While the first design for a Thin Plate Pure Lead (TPPL) battery was created close to 50 years ago, its unique design and characteristics are still very beneficial in today’s data centers, and telecommunication infrastructures. There are several benefits to using Thin Plate Pure Lead batteries over other types of batteries. First, we will discuss the design, and what makes the batteries different. Then we will discuss its benefits over flooded wet cells, and valve-regulated lead acid (VRLA) batteries.
One of the largest hazards related to UPS systems, Emergency Lighting Inverters and DC Applications is thermal runaway. What is it, and how can you prevent the potential loss of millions?
With Covid 19 dramatically slowing or halting many of our supply chains, have you considered how this will affect your UPS and the critical equipment that it protects? While service is still being performed, we have seen increased delays with one of the key consumables in your UPS—the battery. See how we can help you plan your next battery replacement project.
Reliable power has been more crucial for running a business this year than ever. As COVID-19 continues to surge, organizations have shifted the workspace out of the office and into the home or other remote locations. With this change, a demand for quality power supply to support our remote employees has emerged. Even as we beat back the COVID pandemic, it has forever shifted how organizations look at remote work. Below are some of the questions you should ask as you plan for how to manage your critical power supply in 2021.
Caution! Winter weather is fast approaching, which for many of us, means making sure our vehicles are prepared to drive in unfavorable weather conditions. Just like you have your vehicle set up for routine maintenance, it’s especially important for your Uninterruptible Power System (UPS) as well. When dealing with critical power equipment, winter maintenance is key for making sure your generator systems are in top working order, and prepared for power outages. To keep your facility online and running smoothly this winter, here is what to watch out for during your UPS’ routine maintenance inspection.

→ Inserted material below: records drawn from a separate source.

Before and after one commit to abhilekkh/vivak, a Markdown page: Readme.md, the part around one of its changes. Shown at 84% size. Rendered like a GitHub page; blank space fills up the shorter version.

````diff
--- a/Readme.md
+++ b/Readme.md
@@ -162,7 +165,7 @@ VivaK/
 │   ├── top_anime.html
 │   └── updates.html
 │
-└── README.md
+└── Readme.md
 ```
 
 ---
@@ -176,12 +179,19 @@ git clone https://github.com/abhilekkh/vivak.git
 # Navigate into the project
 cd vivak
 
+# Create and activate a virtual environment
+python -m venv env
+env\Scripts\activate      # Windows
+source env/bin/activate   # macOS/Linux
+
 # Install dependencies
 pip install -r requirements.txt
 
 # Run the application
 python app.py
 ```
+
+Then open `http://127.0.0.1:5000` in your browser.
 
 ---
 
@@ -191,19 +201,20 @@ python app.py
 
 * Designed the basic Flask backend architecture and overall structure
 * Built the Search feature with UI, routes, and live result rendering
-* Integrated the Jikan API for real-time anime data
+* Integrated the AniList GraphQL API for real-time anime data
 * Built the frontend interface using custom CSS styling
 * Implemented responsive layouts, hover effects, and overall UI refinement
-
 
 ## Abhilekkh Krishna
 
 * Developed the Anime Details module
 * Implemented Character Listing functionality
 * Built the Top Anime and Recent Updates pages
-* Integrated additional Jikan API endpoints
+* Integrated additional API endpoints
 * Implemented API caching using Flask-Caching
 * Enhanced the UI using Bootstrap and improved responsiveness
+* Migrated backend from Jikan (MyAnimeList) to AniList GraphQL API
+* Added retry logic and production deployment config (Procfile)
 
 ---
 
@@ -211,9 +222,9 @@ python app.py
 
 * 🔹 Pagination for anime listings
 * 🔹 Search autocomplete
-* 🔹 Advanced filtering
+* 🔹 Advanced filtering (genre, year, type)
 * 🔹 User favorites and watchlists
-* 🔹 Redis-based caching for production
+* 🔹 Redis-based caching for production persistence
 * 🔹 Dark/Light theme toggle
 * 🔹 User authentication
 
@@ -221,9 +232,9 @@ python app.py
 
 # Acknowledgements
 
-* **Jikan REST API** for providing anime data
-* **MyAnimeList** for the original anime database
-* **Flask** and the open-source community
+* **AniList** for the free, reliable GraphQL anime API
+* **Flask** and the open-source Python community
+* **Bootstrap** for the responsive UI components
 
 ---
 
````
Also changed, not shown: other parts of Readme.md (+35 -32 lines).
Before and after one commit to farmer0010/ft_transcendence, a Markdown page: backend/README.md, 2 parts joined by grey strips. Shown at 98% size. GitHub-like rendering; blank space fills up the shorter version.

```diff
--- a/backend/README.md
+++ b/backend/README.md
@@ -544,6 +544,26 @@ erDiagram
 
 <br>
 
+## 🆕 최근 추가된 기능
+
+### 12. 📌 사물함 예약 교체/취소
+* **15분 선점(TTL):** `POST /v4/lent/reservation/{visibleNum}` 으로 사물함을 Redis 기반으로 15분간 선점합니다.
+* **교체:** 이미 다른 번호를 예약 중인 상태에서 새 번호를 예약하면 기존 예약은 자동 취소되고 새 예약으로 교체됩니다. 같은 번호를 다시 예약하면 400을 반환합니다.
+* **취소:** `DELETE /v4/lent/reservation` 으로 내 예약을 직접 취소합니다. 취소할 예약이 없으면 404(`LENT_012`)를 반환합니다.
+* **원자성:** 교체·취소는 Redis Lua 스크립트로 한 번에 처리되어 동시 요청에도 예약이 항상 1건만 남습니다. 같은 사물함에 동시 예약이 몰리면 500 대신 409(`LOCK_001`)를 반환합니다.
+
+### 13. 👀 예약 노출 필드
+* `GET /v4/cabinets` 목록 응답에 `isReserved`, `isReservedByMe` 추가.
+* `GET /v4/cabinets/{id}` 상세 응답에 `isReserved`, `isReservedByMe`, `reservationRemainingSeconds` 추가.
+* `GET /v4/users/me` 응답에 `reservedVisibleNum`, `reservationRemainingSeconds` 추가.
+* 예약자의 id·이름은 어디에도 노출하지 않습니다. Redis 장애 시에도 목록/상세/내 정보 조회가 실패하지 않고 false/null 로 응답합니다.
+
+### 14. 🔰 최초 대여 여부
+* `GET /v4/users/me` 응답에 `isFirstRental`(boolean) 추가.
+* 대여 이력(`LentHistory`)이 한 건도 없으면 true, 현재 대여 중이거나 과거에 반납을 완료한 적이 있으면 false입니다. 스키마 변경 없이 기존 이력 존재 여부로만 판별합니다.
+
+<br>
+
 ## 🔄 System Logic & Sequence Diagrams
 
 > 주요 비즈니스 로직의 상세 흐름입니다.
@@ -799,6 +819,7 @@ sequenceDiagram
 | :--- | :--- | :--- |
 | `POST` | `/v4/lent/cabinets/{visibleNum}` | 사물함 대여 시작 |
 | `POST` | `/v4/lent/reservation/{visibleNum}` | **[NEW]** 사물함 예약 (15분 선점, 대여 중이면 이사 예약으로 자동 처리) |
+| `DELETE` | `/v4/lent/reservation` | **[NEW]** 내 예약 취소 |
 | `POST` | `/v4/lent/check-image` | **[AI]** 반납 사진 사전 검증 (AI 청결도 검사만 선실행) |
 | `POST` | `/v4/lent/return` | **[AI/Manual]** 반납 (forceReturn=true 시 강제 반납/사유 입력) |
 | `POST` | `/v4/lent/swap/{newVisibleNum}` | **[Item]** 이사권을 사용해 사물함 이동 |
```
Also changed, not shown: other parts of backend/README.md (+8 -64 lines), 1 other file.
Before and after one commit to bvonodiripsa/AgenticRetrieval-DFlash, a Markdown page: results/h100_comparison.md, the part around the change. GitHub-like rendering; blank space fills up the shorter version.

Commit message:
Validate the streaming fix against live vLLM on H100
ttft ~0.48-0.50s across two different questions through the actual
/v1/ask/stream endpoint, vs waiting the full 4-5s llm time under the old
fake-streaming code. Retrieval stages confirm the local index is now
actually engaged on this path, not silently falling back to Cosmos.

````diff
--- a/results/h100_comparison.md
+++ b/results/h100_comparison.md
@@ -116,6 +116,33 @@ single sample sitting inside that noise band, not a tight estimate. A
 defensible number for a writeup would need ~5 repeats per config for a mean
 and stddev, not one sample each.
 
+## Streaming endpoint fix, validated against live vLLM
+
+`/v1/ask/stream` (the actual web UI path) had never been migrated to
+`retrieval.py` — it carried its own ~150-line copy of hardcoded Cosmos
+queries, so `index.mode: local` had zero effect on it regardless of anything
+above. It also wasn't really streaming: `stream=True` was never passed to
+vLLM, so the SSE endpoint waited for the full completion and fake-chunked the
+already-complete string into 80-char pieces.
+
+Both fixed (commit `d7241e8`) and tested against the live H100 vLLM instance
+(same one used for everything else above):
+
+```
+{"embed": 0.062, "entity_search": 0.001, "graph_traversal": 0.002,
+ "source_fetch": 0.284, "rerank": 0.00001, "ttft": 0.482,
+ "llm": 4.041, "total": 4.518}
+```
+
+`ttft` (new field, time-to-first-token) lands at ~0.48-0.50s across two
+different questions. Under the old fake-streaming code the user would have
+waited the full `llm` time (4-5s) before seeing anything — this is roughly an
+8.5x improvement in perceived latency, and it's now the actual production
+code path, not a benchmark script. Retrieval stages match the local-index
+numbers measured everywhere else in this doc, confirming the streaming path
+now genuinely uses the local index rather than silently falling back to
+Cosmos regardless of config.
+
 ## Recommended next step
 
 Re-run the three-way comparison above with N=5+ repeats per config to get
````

Quality, reliable power is crucial for running your business, and right now it’s even more important than ever. As COVID-19 surged, organizations shifted their workspaces from the office to employees’ homes, and other remote locations, increasing the demand for power reliability that is more dispersed than ever. During this time, we’ve received numerous questions from customers regarding the future of the workplace environment, and although things remain uncertain right now, we know that power reliability to support remote partners is critical to helping your business be successful. Here are some of the actions we are taking to provide the best support possible for you during the pandemic.
Our fourth and final entry in our series on understanding field service reports looks at deciphering the results of thermal image scanning. The thermal image scan is important enough that QPS believes that every preventative maintenance check should have one performed. Thermal image scanning is one of the most reliable ways to predict impending UPS component failure, and if components, or the entire UPS, needs to be replaced.
In part 2 of our blog series on field service reports we will cover capacitors, what they do, and what to look for. The capacitor in a UPS is used to store an electric charge, as well as smoothing out and filtering voltage fluctuations. UPS systems vary significantly in design and technology, and as a result, the quantity and size of capacitors changes as well. In addition, because a capacitor replacement typically requires a shutdown of the UPS system for replacement, your UPS service provider likely will recommend and replace the cooling fans in the system at the same time. Both capacitors and fans are critical to keeping the UPS running, and both are just as susceptible to failure as the other components of a UPS. It is critical to understand how each component can be damaged, and what to look for in your field service report (FSR) regarding the health of your capacitors and fans. Read more
We are all familiar with going to the doctor to get a check up on our health. At the end of our visit, we typically receive a summary of what the doctor discussed with us, any tests they did, and recommendations they have for us related to those test results. A field service report (FSR) for your UPS system maintenance is similar to a health check for the unit, giving information on the condition and reliability of the UPS. Most UPS field service reports should include the unit information and location, a job description of what is being inspected, what actions were performed and their results, and the recommendations as the result of the job. In the coming weeks, we will break down a UPS service report and cover some of the main items that you should look for.
Businesses use emergency back-up power systems to ensure availability of their most critical applications. What happens then, when the critical power system needs maintenance done, or if the UPS system has an issue itself? Like a vehicle, back-up power equipment needs regular maintenance or “tune-ups” to ensure it continues running correctly. However, there are times when back-up power equipment is so critical that it cannot be taken offline, even for maintenance. Having an External Maintenance Bypass is a way to allow critical power systems to have more flexibility while maintenance is done, keeping equipment online without interruption to loads. Read more